Thoughts After Our Trip
I set up this website because I wanted to share the bittersweet beauty of our trip with friends and family, both those I know now and those I have yet to meet. The trip was the culmination of about 10 years of research into my family's origins in northern Eastern Europe; I finally feel like there is closure to my investigation (some might call obsession).
I would love to hear from you about how learning of my journey affected you. You can contact me here.
Occasionally over the course of our 20-year relationship Susan had mentioned a book that a teacher had read aloud to her fourth grade class, about a girl who was deported to Siberia. (The school was on a U.S. Army base located on the grounds of the Dachau concentration camp where her father was stationed and she lived for three years, but that's another story.) Since we had heard so many stories about the Siberian exile over the course of our trip I decided to borrow the book, The Endless Steppe: Growing up in Siberia by Esther Hautzig, from the library. What a book! Although written 20 years after her five-year exile, the book's detailed accounting makes the experience feel very real. It turns out that Esther was an upper class Jewish girl from Vilna and the exile to extremely harsh conditions actually saved her, her parents and grandmother from being killed during the Holocaust. I highly recommend it.

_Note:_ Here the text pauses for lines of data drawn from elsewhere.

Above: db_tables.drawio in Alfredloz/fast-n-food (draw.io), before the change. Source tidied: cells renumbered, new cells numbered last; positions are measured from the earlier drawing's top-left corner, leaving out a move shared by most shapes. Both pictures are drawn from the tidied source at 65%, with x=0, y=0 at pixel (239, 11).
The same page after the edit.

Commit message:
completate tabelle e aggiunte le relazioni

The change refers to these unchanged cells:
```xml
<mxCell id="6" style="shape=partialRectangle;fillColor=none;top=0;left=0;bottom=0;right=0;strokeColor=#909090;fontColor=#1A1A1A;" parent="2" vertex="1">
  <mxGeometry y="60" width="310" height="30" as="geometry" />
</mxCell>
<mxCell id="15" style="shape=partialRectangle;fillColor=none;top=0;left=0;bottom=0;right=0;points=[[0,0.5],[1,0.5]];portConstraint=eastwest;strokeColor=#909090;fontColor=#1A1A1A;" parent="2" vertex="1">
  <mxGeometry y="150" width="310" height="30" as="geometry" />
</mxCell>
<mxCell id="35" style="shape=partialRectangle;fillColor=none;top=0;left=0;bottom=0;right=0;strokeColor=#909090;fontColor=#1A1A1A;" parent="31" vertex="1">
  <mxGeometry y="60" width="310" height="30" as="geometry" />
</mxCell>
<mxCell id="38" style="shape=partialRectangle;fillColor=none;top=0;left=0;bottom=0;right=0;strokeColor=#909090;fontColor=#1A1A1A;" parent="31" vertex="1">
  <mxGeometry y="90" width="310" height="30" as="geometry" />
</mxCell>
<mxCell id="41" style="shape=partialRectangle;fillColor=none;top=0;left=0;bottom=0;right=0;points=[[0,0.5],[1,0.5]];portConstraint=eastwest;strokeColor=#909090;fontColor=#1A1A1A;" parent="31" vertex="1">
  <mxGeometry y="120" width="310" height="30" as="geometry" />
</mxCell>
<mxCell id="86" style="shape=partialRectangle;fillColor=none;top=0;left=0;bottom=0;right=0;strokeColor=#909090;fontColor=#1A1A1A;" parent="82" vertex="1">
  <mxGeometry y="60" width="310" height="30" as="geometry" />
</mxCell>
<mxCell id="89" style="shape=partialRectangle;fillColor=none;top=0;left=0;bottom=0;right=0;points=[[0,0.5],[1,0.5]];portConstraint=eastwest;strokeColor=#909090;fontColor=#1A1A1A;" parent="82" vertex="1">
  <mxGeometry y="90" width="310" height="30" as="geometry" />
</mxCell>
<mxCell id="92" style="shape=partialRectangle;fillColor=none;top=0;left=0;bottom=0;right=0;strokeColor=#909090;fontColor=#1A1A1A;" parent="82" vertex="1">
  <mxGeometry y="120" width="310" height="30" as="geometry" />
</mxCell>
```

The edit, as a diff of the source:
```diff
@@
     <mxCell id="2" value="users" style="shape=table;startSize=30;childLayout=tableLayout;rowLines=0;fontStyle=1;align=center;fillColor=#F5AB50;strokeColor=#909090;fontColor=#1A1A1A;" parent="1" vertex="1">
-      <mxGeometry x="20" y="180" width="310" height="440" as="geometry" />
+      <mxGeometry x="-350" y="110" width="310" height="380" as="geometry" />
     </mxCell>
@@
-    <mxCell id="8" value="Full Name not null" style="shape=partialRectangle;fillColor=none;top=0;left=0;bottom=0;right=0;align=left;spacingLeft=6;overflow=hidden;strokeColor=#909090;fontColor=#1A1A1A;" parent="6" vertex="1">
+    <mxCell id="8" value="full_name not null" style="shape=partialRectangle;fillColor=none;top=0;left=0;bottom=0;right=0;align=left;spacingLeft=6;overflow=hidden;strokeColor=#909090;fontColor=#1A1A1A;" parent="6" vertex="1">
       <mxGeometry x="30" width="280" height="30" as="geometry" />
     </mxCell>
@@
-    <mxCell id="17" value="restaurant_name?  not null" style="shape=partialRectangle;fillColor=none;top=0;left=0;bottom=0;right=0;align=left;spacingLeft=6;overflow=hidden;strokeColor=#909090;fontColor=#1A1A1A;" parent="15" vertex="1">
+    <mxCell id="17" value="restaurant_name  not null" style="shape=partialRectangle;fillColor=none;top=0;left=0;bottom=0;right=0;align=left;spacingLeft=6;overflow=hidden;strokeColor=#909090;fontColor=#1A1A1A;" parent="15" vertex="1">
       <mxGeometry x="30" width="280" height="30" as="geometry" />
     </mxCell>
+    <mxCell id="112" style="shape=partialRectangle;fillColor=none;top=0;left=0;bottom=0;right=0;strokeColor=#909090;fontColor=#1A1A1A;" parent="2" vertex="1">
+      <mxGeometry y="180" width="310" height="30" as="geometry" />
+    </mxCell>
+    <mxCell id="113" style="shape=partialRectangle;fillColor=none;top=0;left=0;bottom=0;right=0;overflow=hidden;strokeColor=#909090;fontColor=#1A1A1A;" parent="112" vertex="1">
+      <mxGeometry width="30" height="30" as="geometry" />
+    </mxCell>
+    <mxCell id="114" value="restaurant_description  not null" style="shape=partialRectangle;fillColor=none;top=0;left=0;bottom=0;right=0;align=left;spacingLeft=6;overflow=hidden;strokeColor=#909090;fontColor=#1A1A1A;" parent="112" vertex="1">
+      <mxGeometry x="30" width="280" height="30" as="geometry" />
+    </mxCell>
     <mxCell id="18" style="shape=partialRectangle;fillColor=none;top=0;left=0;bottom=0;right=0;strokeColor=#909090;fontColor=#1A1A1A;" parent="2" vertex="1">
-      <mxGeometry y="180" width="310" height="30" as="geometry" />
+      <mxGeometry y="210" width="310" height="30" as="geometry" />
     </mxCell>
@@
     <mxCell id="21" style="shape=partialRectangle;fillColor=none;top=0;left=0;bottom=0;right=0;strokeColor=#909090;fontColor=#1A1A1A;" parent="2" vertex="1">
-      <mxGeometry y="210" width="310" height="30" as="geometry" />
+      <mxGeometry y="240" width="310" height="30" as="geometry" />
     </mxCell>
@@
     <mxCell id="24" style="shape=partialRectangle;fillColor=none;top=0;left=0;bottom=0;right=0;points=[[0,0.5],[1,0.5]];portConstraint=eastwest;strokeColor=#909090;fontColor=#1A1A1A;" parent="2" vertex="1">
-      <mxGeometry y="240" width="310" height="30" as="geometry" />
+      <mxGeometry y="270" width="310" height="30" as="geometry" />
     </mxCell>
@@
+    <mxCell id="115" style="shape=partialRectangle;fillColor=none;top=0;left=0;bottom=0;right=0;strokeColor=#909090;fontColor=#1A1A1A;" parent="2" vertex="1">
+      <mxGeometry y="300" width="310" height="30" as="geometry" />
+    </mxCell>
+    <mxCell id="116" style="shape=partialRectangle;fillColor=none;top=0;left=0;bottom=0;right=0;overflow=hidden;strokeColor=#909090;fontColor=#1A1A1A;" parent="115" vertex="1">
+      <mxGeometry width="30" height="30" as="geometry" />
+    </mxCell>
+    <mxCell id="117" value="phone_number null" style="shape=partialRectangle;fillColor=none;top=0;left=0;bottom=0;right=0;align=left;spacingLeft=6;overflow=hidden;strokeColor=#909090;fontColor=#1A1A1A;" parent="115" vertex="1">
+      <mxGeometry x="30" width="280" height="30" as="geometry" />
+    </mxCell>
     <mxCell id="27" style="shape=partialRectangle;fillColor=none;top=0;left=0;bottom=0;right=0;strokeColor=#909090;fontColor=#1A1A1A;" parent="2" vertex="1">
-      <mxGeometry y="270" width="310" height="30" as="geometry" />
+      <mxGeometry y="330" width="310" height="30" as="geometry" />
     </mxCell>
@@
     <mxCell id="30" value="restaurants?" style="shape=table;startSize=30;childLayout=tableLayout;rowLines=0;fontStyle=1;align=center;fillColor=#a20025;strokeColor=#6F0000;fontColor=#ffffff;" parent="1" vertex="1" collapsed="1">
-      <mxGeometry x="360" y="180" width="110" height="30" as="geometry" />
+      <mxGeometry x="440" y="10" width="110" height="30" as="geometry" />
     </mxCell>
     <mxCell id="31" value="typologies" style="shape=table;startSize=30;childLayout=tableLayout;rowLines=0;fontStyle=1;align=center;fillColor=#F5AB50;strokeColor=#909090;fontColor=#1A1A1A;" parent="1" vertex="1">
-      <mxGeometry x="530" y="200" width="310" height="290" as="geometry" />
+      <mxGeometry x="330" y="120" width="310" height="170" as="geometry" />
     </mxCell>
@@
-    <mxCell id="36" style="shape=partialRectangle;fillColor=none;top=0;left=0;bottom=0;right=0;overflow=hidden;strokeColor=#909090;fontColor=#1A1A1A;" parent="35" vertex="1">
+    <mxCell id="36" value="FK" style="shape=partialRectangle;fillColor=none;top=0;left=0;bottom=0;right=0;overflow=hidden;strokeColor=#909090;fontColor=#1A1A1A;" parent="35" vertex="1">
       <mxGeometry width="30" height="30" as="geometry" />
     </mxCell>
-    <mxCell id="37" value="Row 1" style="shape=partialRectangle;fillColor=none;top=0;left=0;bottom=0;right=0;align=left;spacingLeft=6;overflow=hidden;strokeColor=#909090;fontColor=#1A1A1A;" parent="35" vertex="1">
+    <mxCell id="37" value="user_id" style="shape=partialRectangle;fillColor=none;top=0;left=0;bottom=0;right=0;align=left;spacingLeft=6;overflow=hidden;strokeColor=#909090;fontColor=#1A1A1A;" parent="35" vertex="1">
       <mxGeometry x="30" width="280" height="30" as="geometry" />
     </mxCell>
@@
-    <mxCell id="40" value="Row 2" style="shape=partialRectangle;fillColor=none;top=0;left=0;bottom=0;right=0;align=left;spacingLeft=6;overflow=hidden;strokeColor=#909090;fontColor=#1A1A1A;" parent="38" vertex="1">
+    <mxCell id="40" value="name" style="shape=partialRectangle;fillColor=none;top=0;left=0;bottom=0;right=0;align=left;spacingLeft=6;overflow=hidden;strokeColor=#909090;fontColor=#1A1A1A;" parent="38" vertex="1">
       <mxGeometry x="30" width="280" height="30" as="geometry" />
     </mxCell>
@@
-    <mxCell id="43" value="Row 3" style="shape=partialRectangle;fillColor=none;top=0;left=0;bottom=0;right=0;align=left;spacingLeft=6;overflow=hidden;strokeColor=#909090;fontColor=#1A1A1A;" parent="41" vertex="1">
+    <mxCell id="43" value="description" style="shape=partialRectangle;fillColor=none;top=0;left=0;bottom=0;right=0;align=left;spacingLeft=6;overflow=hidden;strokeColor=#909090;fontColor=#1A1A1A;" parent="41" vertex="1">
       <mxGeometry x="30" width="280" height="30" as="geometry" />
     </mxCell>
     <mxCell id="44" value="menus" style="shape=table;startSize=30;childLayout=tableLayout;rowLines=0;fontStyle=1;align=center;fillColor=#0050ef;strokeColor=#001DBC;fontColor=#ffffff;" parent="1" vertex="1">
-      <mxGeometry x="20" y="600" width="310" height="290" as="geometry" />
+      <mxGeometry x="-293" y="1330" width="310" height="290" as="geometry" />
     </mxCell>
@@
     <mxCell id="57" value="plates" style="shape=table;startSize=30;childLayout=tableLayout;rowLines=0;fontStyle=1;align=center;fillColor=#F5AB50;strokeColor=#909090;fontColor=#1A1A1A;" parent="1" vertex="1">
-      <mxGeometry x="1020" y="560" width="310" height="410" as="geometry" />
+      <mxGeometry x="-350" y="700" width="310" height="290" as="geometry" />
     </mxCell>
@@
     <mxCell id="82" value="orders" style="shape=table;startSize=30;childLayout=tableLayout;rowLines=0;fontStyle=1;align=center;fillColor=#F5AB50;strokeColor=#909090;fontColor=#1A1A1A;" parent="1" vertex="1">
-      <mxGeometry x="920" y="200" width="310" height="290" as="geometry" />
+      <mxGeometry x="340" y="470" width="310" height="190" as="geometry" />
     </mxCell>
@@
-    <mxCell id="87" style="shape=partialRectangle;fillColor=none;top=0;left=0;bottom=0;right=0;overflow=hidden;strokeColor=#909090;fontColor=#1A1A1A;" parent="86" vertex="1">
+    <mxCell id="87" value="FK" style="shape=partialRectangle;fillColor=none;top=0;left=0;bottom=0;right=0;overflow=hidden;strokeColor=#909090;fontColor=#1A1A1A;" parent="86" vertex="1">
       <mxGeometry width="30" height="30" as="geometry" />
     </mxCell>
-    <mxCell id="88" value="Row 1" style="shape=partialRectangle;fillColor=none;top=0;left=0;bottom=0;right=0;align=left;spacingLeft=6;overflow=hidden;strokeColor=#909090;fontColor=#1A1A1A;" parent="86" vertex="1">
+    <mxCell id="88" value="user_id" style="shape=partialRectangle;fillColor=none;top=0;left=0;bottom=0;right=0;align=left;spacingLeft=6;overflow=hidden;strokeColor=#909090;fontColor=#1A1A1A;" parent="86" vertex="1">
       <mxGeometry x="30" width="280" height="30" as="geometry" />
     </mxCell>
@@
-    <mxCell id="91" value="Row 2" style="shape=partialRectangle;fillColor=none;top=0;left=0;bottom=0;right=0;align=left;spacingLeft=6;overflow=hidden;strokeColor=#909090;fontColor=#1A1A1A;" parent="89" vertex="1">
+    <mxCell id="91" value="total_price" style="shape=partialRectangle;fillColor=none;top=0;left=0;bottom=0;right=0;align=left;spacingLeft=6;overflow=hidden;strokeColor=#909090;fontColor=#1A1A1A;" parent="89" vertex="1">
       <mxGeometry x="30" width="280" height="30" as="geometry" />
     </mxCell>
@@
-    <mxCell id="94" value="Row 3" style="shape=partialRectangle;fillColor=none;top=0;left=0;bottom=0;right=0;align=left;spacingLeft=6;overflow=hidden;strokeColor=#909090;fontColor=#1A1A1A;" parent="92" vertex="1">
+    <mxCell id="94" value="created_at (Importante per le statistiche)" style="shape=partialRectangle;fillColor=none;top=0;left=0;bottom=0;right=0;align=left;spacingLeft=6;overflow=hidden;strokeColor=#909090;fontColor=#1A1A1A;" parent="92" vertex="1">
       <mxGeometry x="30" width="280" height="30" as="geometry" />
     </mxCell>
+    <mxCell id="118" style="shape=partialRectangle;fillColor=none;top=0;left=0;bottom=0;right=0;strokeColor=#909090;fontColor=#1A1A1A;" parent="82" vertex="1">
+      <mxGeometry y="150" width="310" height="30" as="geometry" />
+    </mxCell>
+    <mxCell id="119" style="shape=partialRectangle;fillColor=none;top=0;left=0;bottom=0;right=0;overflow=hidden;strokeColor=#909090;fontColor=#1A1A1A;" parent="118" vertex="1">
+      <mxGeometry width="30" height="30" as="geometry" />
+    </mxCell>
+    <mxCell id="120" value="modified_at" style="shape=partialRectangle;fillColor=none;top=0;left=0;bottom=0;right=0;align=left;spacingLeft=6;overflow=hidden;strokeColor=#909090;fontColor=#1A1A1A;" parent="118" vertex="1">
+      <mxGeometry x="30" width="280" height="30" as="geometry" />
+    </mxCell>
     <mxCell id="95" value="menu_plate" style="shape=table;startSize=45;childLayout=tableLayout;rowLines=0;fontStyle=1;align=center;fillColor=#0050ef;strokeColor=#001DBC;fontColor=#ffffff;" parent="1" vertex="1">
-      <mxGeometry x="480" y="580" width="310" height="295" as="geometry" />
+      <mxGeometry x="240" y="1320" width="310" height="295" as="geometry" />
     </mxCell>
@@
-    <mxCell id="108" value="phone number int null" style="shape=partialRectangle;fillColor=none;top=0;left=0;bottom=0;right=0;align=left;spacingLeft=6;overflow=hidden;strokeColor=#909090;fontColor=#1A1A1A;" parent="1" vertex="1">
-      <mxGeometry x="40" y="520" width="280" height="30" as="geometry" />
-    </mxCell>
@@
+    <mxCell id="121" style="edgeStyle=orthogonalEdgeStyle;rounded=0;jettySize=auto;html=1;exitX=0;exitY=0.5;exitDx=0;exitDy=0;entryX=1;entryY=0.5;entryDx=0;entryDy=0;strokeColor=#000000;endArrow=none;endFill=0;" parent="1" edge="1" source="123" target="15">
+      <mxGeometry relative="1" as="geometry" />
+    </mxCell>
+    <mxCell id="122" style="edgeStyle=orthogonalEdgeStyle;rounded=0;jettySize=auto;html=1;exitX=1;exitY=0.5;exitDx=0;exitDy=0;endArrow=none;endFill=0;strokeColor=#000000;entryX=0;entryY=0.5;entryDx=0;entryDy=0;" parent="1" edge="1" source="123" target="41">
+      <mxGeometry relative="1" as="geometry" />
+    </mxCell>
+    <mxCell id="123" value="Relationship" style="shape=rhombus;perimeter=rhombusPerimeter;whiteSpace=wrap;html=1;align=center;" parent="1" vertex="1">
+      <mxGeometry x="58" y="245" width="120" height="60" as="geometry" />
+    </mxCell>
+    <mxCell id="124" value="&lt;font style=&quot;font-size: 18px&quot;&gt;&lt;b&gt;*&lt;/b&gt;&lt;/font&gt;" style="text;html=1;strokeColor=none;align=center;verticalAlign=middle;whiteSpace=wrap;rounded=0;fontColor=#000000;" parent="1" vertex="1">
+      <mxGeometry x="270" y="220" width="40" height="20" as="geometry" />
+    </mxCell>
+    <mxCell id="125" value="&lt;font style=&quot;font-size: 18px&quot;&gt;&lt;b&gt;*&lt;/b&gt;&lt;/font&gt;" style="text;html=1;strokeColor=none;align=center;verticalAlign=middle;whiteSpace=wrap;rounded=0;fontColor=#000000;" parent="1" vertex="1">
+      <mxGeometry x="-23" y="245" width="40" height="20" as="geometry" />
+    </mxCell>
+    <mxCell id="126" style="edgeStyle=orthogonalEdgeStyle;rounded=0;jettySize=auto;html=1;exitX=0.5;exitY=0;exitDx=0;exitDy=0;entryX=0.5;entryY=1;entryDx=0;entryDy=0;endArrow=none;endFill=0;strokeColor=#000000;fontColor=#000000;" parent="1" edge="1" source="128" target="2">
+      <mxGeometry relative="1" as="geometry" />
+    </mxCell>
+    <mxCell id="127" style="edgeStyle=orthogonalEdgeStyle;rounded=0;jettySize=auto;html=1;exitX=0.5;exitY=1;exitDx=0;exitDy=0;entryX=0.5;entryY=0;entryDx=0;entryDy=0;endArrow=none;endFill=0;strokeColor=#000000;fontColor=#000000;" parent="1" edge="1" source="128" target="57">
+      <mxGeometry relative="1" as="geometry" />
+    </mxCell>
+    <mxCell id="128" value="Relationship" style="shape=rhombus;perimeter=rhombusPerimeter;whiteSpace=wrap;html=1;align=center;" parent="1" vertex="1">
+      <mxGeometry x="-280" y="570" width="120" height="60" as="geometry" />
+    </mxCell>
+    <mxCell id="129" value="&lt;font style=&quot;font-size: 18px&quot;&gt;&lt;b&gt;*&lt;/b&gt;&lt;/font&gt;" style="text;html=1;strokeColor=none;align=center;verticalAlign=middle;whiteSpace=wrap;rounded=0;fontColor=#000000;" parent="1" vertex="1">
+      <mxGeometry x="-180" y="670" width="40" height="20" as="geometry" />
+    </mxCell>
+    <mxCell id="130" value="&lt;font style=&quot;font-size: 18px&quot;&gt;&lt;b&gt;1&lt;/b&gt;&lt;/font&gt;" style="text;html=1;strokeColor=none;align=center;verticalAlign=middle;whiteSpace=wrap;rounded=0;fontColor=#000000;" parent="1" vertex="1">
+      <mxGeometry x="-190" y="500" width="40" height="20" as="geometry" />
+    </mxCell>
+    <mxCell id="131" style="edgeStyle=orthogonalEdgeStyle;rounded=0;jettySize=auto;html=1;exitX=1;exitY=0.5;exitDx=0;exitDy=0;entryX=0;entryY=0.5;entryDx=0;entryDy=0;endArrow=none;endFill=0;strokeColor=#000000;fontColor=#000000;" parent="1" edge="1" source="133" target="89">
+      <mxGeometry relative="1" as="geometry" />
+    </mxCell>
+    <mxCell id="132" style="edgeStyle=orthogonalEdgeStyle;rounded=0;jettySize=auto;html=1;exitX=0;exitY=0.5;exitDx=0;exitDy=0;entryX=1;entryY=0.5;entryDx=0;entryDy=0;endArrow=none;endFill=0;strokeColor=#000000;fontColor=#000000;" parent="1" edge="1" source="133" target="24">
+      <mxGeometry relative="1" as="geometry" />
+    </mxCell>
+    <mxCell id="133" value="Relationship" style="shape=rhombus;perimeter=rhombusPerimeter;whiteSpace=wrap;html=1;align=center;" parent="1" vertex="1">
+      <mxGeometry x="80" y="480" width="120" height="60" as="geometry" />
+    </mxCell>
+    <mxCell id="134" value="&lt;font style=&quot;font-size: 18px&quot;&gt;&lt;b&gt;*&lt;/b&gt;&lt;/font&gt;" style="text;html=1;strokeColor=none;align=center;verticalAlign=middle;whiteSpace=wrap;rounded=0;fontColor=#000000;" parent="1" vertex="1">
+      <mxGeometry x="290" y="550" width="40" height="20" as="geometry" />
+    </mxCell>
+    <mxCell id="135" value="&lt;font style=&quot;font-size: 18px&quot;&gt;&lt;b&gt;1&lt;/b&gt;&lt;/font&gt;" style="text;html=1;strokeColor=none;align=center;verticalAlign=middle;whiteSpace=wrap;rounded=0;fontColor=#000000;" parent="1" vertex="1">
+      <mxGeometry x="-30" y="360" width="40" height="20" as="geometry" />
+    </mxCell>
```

The author’s bio said that Esther eventually made her way to NYC, finished high school, attended Hunter College, got married and had two children, worked in the publishing industry, authored several children’s books, and loved spending time at the country house she and her husband maintained in upstate New York, which reminded her of the area around Vilna.
I felt very much at home with much of the terrain we traversed on our trip. It reminded me of parts of Vermont, Massachusetts, Connecticut and New York State. I pondered whether that’s a result of having grown up in the North East, or whether there was a sense of familiarity passed down through the generations at the molecular level.
I am frequently skeptical of biological explanations but my son Oscar, with whom I share no biological connection, rekindled the issue as we drove through Belarus. He was wondering what the trip actually meant to him as my non-bio son. He questioned whether these were his ancestral homelands. Family traits, dynamics, traditions and trauma are passed down through generations – how might they be grounded in the body? Whatever research might someday tell us about this question, I prefer now to see a sense of identity as what one chooses to be. This trip reinforced my self-perception as a descendent of North-eastern European Jews; if my son chooses not to understand his family heritage that way, that’s his choice—and both are true.
The other book that I read upon our return was Barbara Epstein's The Minsk Ghetto, 1941-1943: Jewish Resistance and Soviet Internationalism. Epstein did remarkable archival work and conducted dozens of oral histories with Ghetto survivors. Of the large ghettos in Poland, Belarus and Lithuania (Warsaw, Vilna, Kovno and Łodz), Minsk was the only one in which prisoners decided to escape to the forests to join the partisans as their major form of resistance. This was due in part to the Minsk Ghetto being surrounded only by barbed wire rather than an actual wall, and its relative proximity to the forests. However, those conditions alone are not sufficient to explain their unique response to impending genocide. Belarus’ position as a Soviet republic for 20 years had allowed Jews and non-Jews the opportunity to work together politically, and resulted in many young people growing up in a society that espoused tolerance for national minorities. This was not to say there was no anti-Semitism in Belarus, but aspects of the Soviet state did encourage acceptance of others among those already so inclined. In any case, it was these strong ties that prompted the non-Jewish local population to assist those fleeing the Ghetto to reach the forests, help that was not available in other countries. Epstein’s argument goes into much greater detail, and the book is well worth the read.
I feel so grateful that I was able to make this trip with the support of so many people – Susan, Oscar, friends, family, our guides and translators. In a much deeper way than before, I feel connected to the land, history, and people—both Jewish and goy, of the parts of Poland, Belarus and Lithuania from which my ancestors came.